DATA UNDER STUDY:
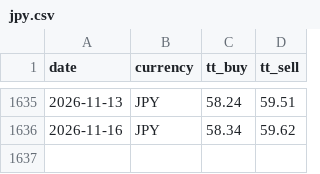
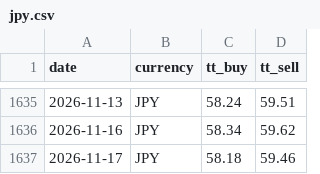
Before and after one commit to c-harsha/sbi-tt, a CSV file: data/jpy.csv, drawn as a sheet; only a part is shown, gaps mark what is left out; the diff names each change by its address in the sheet, - before the commit and + after, or states it on an @@ line.

```diff
--- a/data/jpy.csv
+++ b/data/jpy.csv
+row 1637: 2026-11-17 | JPY | 58.18 | 59.46
```
Also changed, not shown: data/eur.csv, data/gbp.csv, 1 other file.
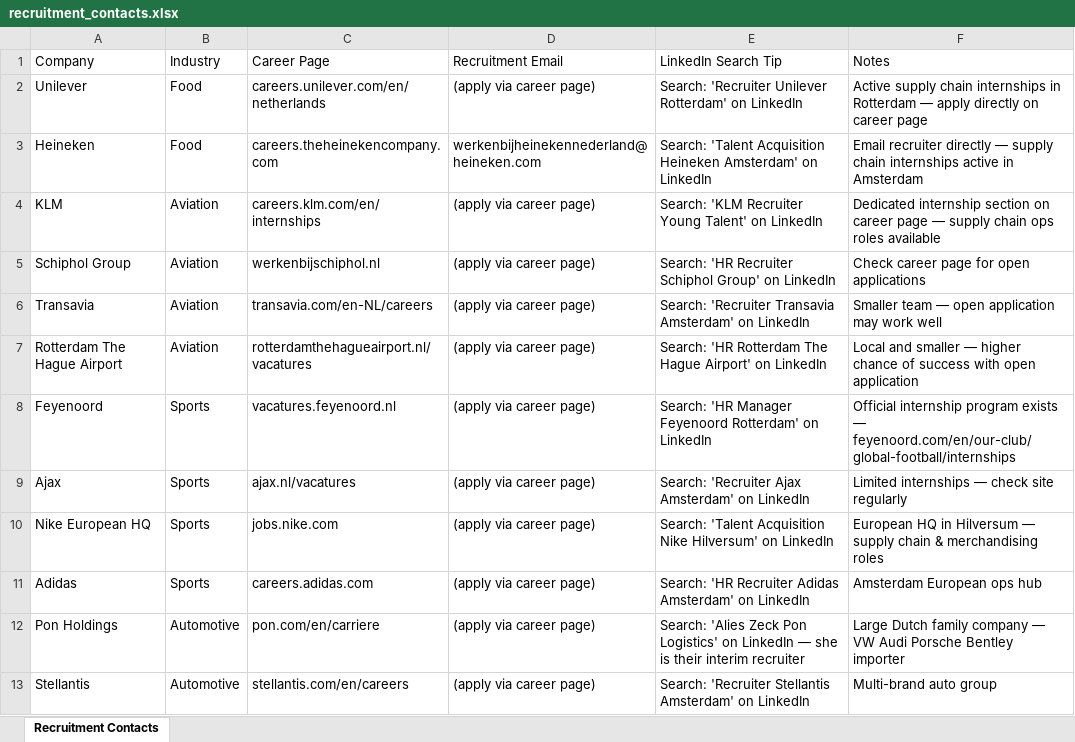
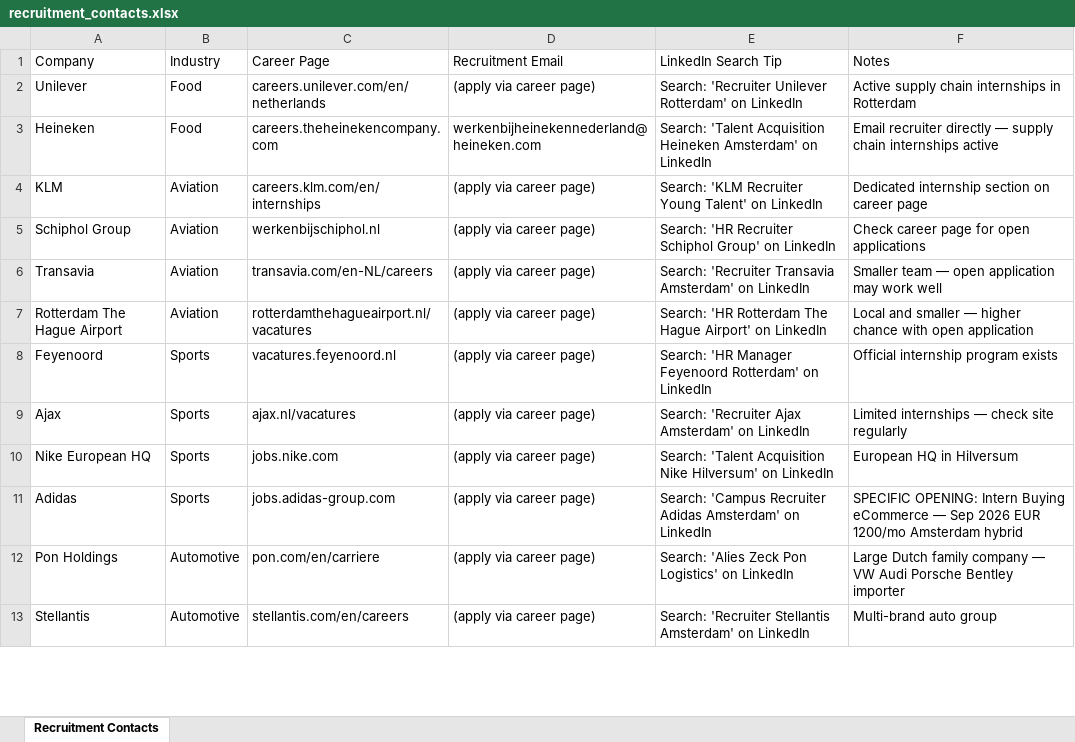
Before and after one commit to Pinda-619/tic-tac-toe, an Excel workbook: Intership/recruitment_contacts.xlsx, sheet Recruitment Contacts, drawn as a sheet; only a part is shown; values as stored, in another font and other column widths than the file's, no borders; table styles not drawn; the diff covers the shown part only; the diff names each change by its address in the sheet, - before the commit and + after, or states it on an @@ line.

Commit message:
Rebuild Excel files with all EV companies and specific openings included

```diff
--- a/Intership/recruitment_contacts.xlsx (sheet Recruitment Contacts)
+++ b/Intership/recruitment_contacts.xlsx (sheet Recruitment Contacts)
-F2 (Notes): …in Rotterdam — apply directly on career page
+F2 (Notes): …in Rotterdam
-F3 (Notes): …internships active in Amsterdam
+F3 (Notes): …internships active
-F4 (Notes): …career page — supply chain ops roles available
+F4 (Notes): …career page
-F7 (Notes): …higher chance of success with open…
+F7 (Notes): …higher chance with open…
-F8 (Notes): …program exists — feyenoord.com/en/our-club/global-football/internships
+F8 (Notes): …program exists
-F10 (Notes): European HQ in Hilversum — supply chain & merchandising roles
+F10 (Notes): European HQ in Hilversum
-C11 (Career Page): careers.adidas.com
+C11 (Career Page): jobs.adidas-group.com
-E11 (LinkedIn Search Tip): Search: 'HR Recruiter Adidas…
+E11 (LinkedIn Search Tip): Search: 'Campus Recruiter Adidas…
-F11 (Notes): Amsterdam European ops hub
+F11 (Notes): SPECIFIC OPENING: Intern Buying eCommerce — Sep 2026 EUR 1200/mo Amsterdam hybrid
-E12 (LinkedIn Search Tip): …on LinkedIn — she is their interim recruiter
+E12 (LinkedIn Search Tip): …on LinkedIn
```
Also changed, not shown: 9 added rows and 3 edited cells elsewhere in this sheet, Intership/target_companies.xlsx, 3 other files.
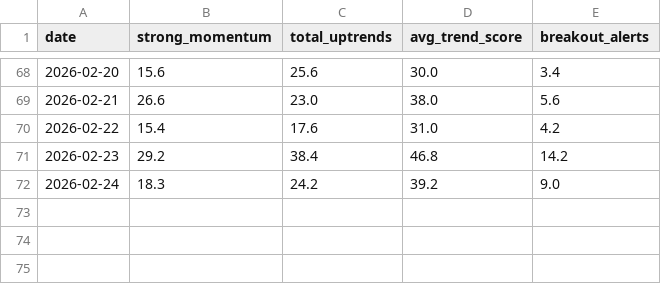
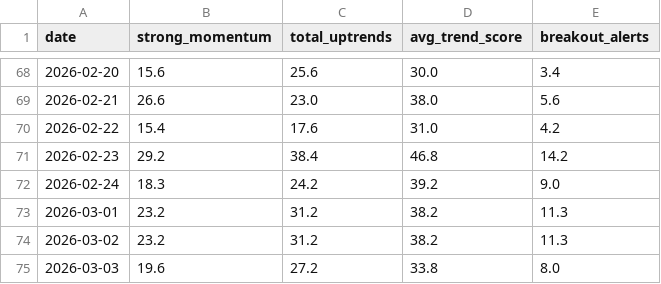
Before and after one commit to adi-git01/nifty-dashboard, a CSV file: data/market_mood_history.csv, drawn as a sheet; only a part is shown, gaps mark what is left out; the diff names each change by its address in the sheet, - before the commit and + after, or states it on an @@ line.

```diff
--- a/data/market_mood_history.csv
+++ b/data/market_mood_history.csv
+row 73: 2026-03-01 | 23.2 | 31.2 | 38.2 | 11.3
+row 74: 2026-03-02 | 23.2 | 31.2 | 38.2 | 11.3
+row 75: 2026-03-03 | 19.6 | 27.2 | 33.8 | 8.0
```
Also changed, not shown: data/alerts_log.csv, data/market_breadth_history.csv, 10 other files.
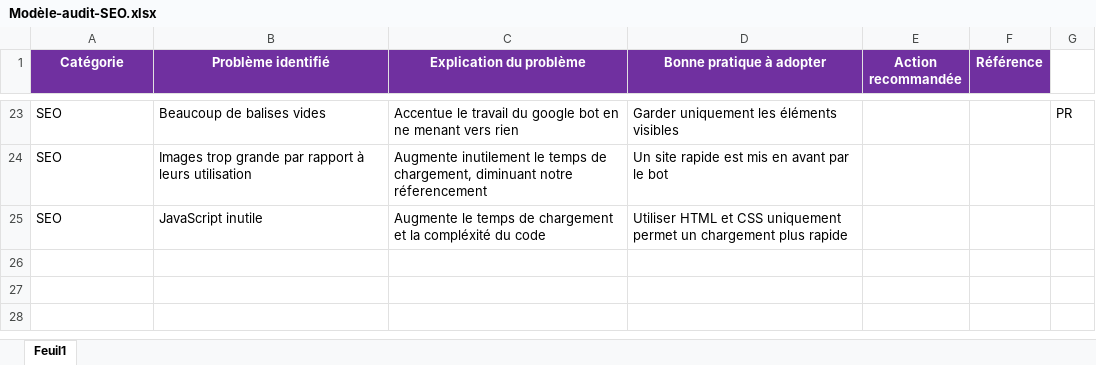
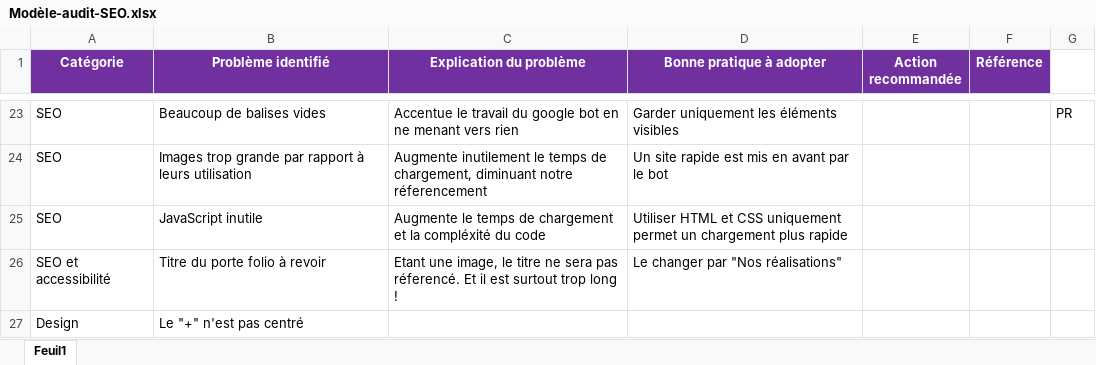
Before and after one commit to AlBlanchard/Starting-website-2, an Excel workbook: Modèle-audit-SEO.xlsx, sheet Feuil1, drawn as a sheet; only a part is shown, gaps mark what is left out; values as stored, in another font and other column widths than the file's, no borders; the diff names each change by its address in the sheet, - before the commit and + after, or states it on an @@ line.

```diff
--- a/Modèle-audit-SEO.xlsx (sheet Feuil1)
+++ b/Modèle-audit-SEO.xlsx (sheet Feuil1)
+row 26: SEO et accessibilité | Titre du porte folio à revoir | Etant une image, le titre ne sera pas réferencé. Et il est surtout trop long ! | Le changer par "Nos réalisations"
+row 27: Design | Le "+" n'est pas centré
```
Also changed, not shown: 1 other file.
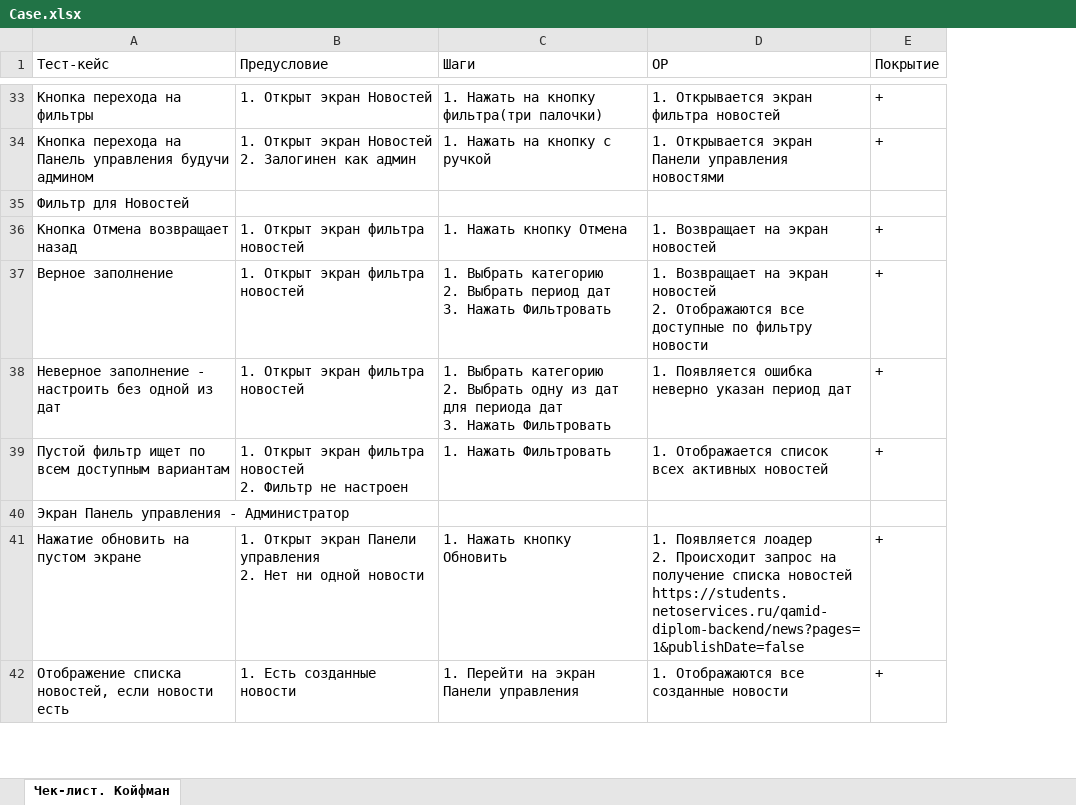
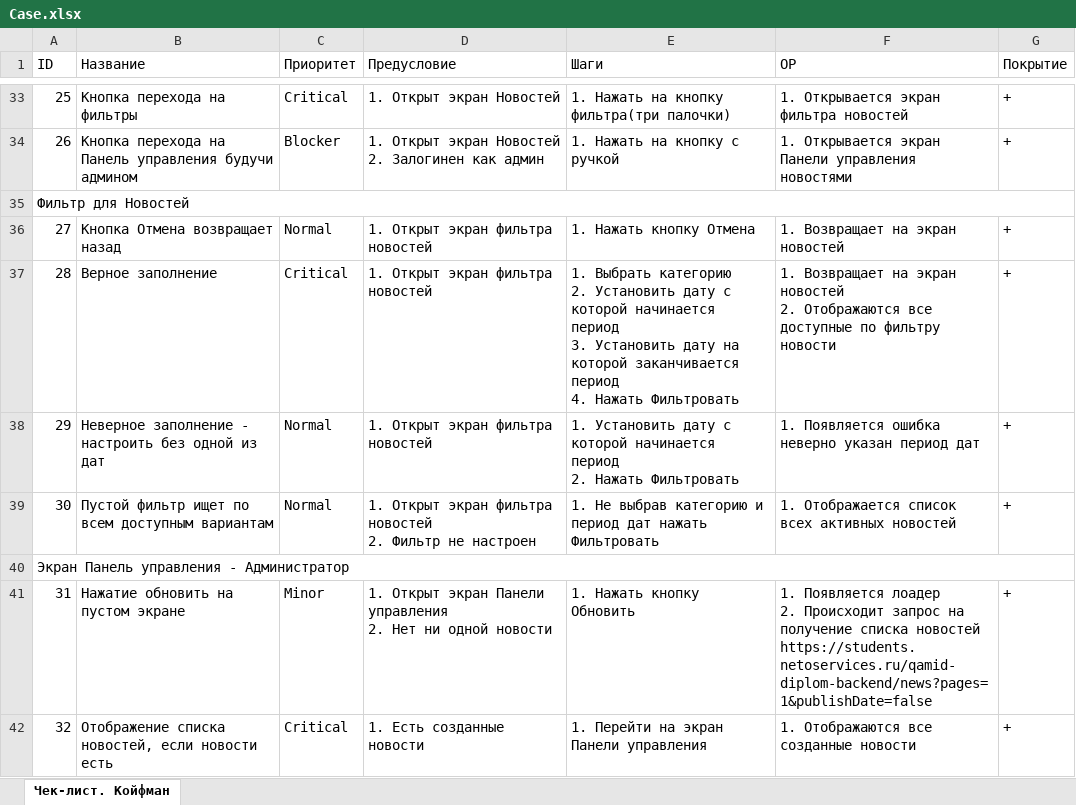
Before and after one commit to dadosha/Netology_diplom, an Excel workbook: docs/Case.xlsx, sheet Чек-лист. Койфман, drawn as a sheet; only a part is shown, gaps mark what is left out; values as stored, in another font and other column widths than the file's, no cell formats; charts and pictures not drawn; addresses are those after the commit; ↵ is a line break in a cell; the diff covers the shown part only; the diff names each change by its address in the sheet, - before the commit and + after, or states it on an @@ line.

Commit message:
Отредактированные план, чек-лист и тест-кейсы

```diff
--- a/docs/Case.xlsx (sheet Чек-лист. Койфман)
+++ b/docs/Case.xlsx (sheet Чек-лист. Койфман)
+column A (ID), rows 33-42: 25 | 26 | Фильтр для Новостей | 27 | 28 | 29 | 30 | Экран Панель управления - Администратор | 31 | 32
+column C (Приоритет), rows 33-42: Critical | Blocker |  | Normal | Critical | Normal | Normal |  | Minor | Critical
-B1: Тест-кейс
+B1: Название
-B35 (Название): Фильтр для Новостей
+B35 (Название): (empty)
-E37 (Шаги): …категорию ↵ 2. Выбрать период дат ↵ 3. Нажать Фильтровать
+E37 (Шаги): …категорию ↵ 2. Установить дату с которой начинается период ↵ 3. Установить дату на которой заканчивается период ↵ 4. Нажать Фильтровать
-E38 (Шаги): 1. Выбрать категорию ↵ 2. Выбрать одну из дат для периода дат ↵ 3. Нажать Фильтровать
+E38 (Шаги): 1. Установить дату с которой начинается период ↵ 2. Нажать Фильтровать
-E39 (Шаги): 1. Нажать Фильтровать
+E39 (Шаги): 1. Не выбрав категорию и период дат нажать Фильтровать
-B40 (Название): Экран Панель управления - Администратор
+B40 (Название): (empty)
```
Also changed, not shown: 1 added row and 32 edited cells elsewhere in this sheet, cell formats, docs/Check.xlsx, 1 other file.
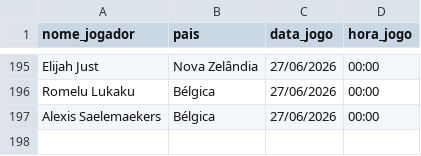
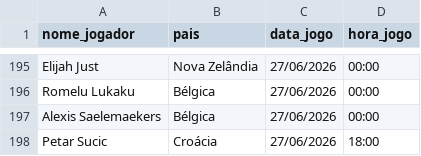
Before and after one commit to karenabecia/copa2026, a CSV file: gols.csv, drawn as a sheet; only a part is shown, gaps mark what is left out.

```diff
--- a/gols.csv
+++ b/gols.csv
@@ -197 +197,2 @@ Romelu Lukaku;Bélgica;27/06/2026;00:00
 Alexis Saelemaekers;Bélgica;27/06/2026;00:00
+Petar Sucic;Croácia;27/06/2026;18:00
```
Also changed, not shown: 2 other files.
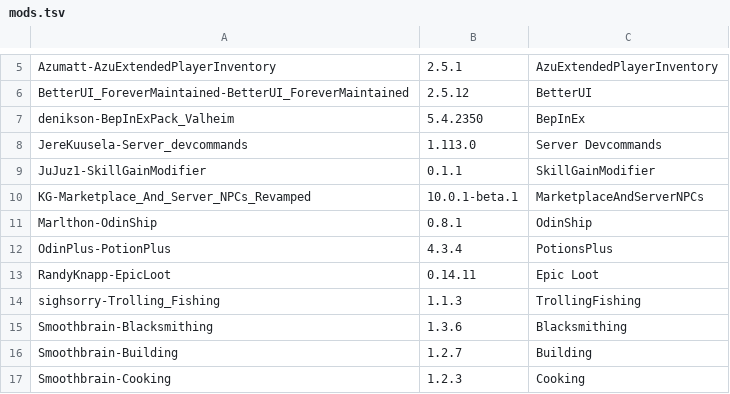
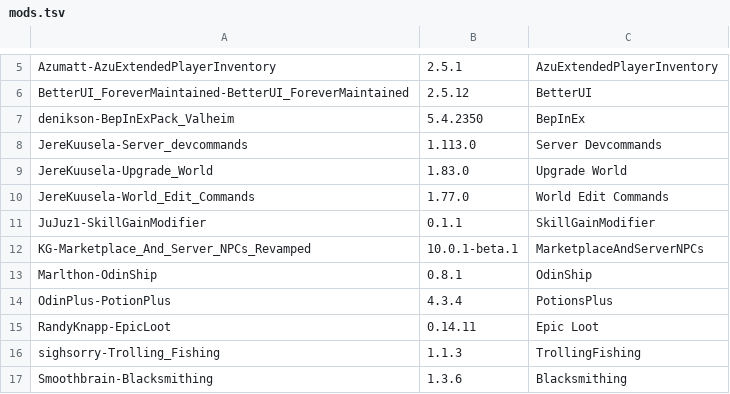
Before and after one commit to Dogebooch/OSRSheim, a TSV file: reference/mods.tsv, drawn as a sheet; only a part is shown, gaps mark what is left out; the shorter side is filled out with more unchanged rows; the diff names each change by its address in the sheet, - before the commit and + after, or states it on an @@ line.

```diff
--- a/reference/mods.tsv
+++ b/reference/mods.tsv
+row 9: JereKuusela-Upgrade_World | 1.83.0 | Upgrade World
+row 10: JereKuusela-World_Edit_Commands | 1.77.0 | World Edit Commands
```
Also changed, not shown: 4 other files.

WORK TO COMPLETE: Select all lines in the listing that include the word "internships".

SOLUTION FOR THIS TASK:
-F3 (Notes): …internships active in Amsterdam
+F3 (Notes): …internships active
-F8 (Notes): …program exists — feyenoord.com/en/our-club/global-football/internships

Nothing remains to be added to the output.